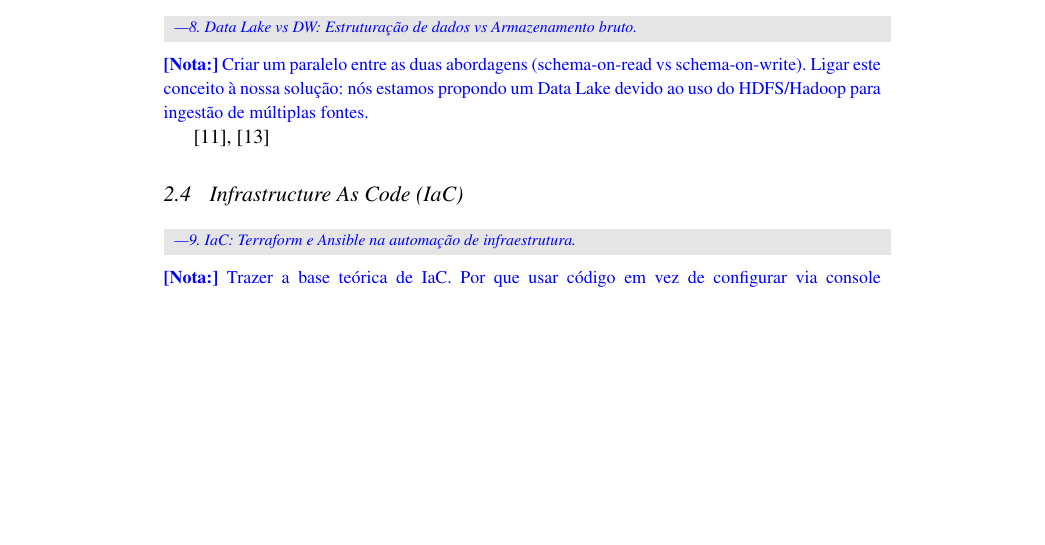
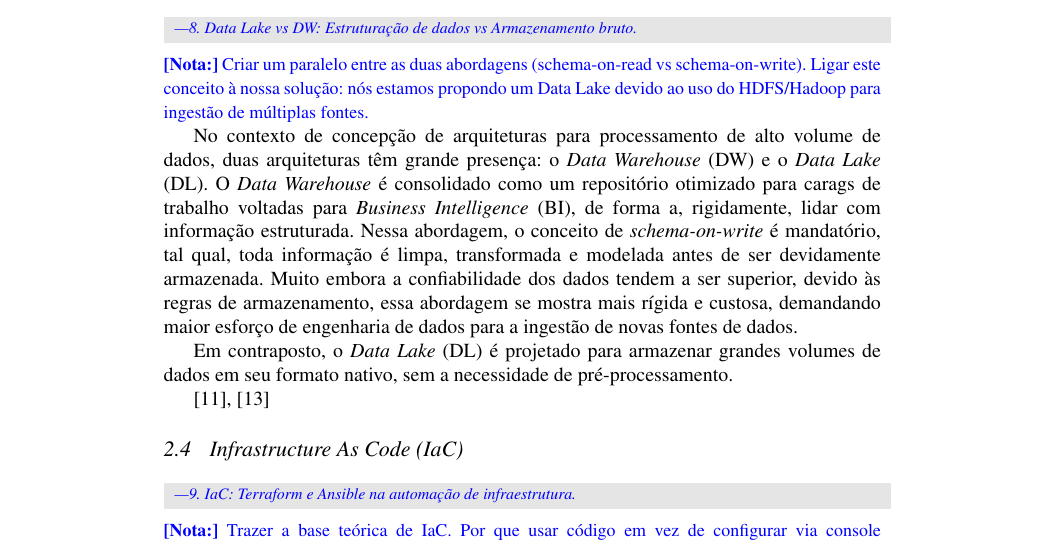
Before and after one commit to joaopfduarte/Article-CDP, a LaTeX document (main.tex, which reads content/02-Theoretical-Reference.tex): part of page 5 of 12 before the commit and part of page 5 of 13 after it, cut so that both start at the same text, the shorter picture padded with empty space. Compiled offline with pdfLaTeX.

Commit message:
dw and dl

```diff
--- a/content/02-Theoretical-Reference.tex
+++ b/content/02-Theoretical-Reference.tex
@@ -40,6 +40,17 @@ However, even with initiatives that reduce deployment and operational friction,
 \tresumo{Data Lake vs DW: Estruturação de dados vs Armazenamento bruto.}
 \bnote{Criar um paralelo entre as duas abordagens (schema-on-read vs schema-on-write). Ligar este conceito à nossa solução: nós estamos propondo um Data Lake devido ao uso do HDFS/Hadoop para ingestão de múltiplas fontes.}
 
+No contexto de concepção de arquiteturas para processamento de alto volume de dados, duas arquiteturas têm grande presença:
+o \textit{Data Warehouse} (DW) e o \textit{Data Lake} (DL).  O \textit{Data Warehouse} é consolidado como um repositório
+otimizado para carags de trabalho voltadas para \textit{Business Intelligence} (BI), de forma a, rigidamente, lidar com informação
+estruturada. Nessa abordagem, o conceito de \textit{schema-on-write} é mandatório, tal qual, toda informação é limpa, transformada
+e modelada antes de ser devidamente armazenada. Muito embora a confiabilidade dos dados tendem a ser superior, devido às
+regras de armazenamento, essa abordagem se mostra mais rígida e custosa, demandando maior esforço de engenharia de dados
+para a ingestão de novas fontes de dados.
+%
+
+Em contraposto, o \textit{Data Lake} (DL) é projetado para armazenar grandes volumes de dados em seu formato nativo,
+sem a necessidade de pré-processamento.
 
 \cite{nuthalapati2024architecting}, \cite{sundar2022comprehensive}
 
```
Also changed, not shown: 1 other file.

________

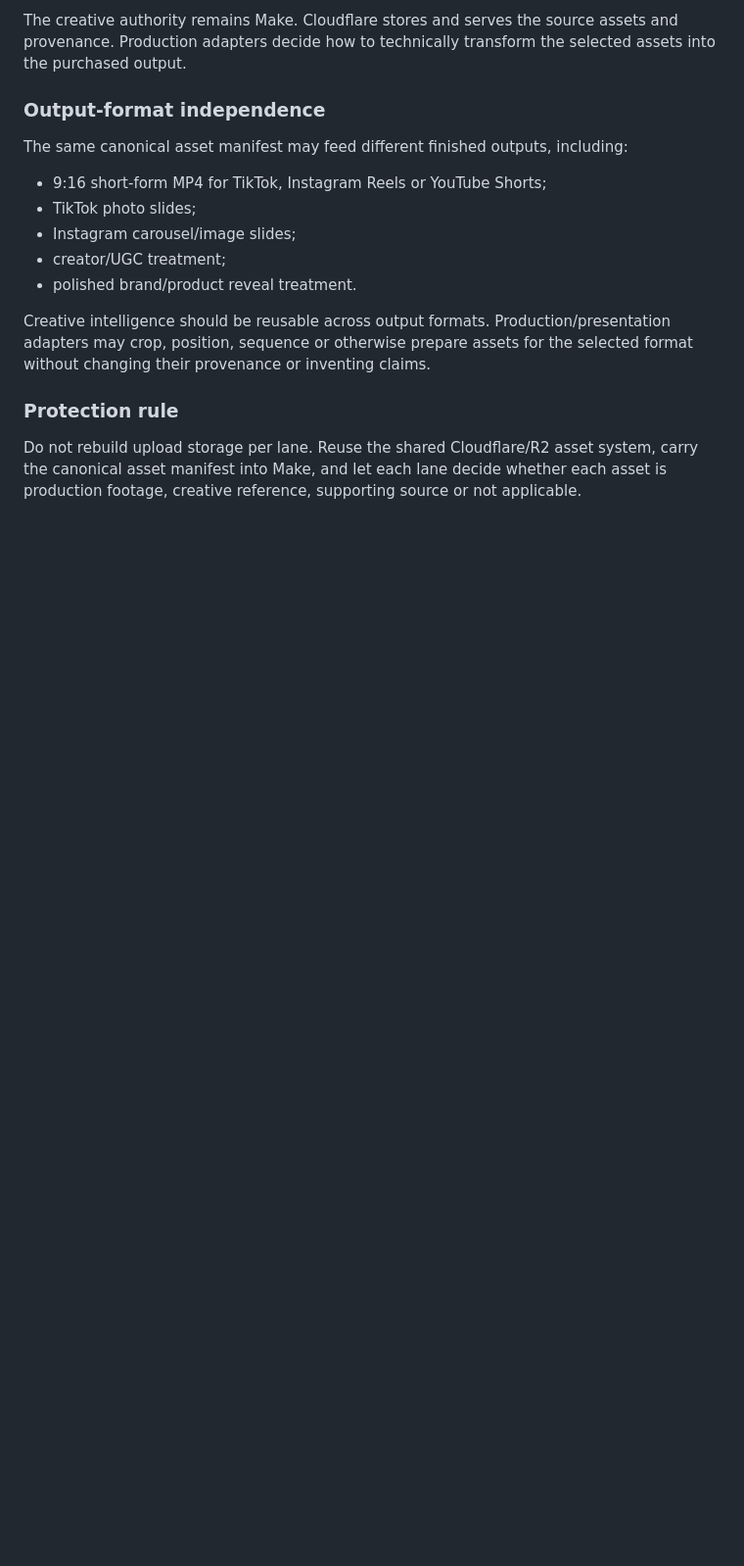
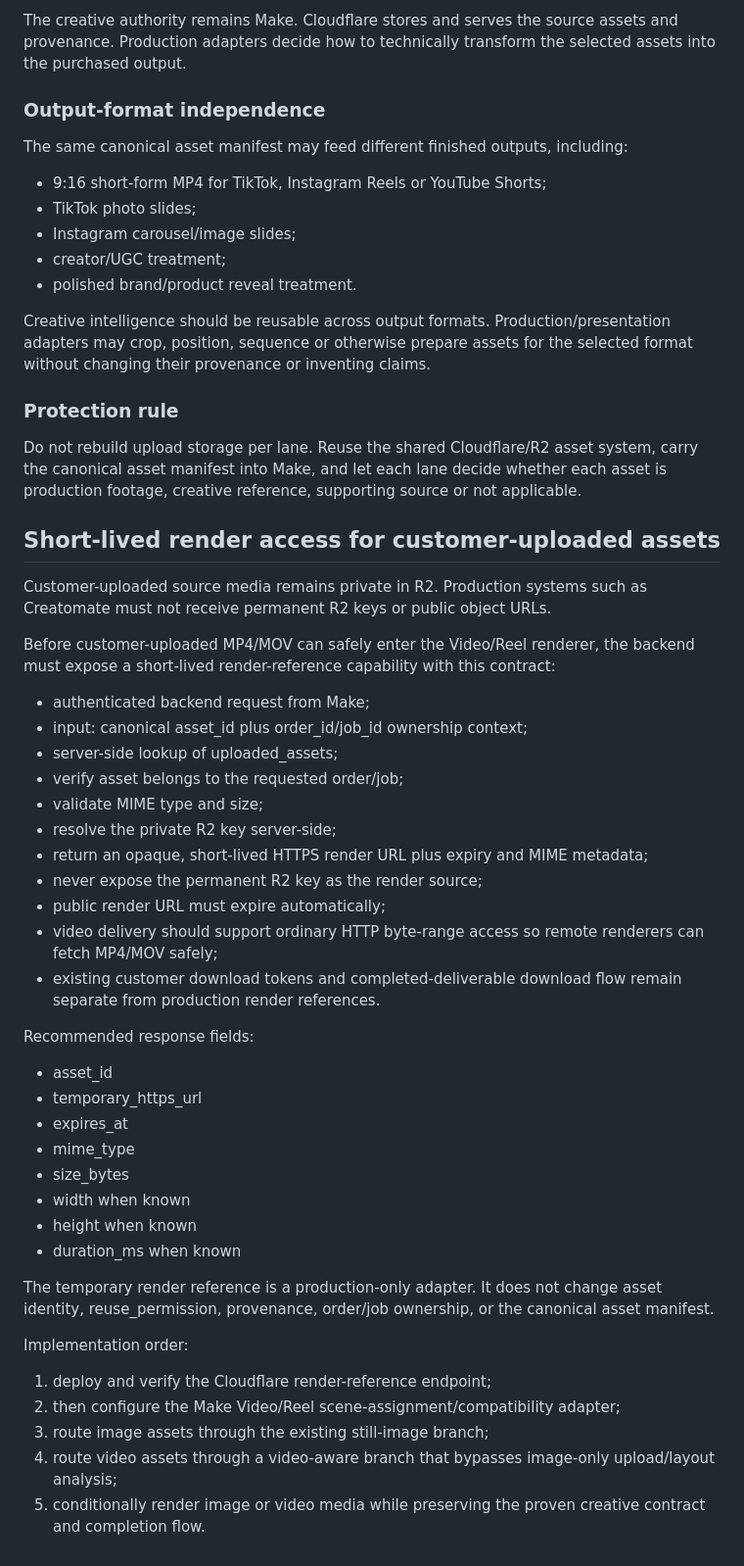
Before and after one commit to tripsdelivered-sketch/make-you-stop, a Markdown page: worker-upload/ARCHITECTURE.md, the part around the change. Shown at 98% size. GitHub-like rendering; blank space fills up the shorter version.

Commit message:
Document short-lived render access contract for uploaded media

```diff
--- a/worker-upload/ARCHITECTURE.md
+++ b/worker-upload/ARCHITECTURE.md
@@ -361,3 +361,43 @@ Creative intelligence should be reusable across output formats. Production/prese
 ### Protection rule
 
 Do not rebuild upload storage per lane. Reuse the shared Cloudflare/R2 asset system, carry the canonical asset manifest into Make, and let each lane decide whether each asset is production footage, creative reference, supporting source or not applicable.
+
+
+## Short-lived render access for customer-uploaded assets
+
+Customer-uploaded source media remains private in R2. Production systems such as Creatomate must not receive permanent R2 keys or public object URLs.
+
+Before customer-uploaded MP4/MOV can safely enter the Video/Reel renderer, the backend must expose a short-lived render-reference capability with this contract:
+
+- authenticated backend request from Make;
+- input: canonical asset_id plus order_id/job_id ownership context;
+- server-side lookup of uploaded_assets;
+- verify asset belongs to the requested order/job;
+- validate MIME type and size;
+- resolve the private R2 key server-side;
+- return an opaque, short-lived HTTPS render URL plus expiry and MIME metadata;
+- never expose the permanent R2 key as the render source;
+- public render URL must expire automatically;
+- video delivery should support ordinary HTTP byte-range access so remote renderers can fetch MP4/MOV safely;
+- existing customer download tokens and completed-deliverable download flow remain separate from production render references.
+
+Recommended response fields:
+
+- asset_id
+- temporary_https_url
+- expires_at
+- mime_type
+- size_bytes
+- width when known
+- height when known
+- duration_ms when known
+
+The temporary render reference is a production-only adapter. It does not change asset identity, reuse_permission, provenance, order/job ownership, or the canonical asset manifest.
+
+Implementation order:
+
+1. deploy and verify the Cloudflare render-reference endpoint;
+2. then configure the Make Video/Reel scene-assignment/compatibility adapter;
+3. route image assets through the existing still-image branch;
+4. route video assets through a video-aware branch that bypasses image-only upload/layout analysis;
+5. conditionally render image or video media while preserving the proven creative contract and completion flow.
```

________

> WHAT THIS TASK INVOLVES: Please state how many lines of the listing contain the string "source". Give only that number.

> EXERCISE RESULT: 3